* What you will do
Below are some records; find each line that carries the word "columns" and copy it.

* Excerpts from a dataset
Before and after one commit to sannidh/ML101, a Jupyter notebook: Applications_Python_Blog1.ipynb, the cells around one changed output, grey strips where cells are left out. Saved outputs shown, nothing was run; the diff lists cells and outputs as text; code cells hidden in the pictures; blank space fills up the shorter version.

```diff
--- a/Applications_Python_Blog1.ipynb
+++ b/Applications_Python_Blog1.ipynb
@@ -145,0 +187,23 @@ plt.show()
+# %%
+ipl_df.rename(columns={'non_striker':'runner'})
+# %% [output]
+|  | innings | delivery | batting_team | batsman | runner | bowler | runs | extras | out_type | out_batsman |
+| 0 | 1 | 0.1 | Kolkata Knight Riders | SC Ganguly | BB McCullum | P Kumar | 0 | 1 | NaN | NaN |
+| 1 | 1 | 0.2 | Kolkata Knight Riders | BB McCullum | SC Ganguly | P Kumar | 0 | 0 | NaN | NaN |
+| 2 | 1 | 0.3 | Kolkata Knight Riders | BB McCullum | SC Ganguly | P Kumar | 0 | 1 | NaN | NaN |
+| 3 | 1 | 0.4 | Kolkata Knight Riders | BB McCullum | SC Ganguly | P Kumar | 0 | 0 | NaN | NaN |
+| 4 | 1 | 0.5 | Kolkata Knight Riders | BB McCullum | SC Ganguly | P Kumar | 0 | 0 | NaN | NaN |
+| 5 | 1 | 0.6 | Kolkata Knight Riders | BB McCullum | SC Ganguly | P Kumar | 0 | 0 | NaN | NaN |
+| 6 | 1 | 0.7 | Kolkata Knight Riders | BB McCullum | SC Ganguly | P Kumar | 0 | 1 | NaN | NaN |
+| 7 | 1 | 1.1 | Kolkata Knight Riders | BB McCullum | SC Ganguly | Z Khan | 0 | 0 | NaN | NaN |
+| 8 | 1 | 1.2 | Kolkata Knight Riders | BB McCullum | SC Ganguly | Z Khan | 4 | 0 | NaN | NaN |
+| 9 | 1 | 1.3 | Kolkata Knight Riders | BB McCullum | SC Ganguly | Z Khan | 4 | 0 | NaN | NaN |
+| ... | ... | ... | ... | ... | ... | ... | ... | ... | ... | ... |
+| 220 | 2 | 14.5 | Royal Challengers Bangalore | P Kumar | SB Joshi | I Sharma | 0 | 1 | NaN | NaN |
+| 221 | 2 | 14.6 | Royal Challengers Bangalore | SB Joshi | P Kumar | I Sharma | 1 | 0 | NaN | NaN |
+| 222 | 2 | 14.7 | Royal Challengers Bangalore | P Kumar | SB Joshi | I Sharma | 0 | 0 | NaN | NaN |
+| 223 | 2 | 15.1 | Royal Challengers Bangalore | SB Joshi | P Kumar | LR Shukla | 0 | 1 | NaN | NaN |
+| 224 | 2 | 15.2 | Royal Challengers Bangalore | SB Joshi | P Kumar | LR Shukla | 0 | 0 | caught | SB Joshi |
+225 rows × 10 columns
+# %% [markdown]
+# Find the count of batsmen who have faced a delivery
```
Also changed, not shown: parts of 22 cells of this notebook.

* Your response
+ipl_df.rename(columns={'non_striker':'runner'})
+225 rows × 10 columns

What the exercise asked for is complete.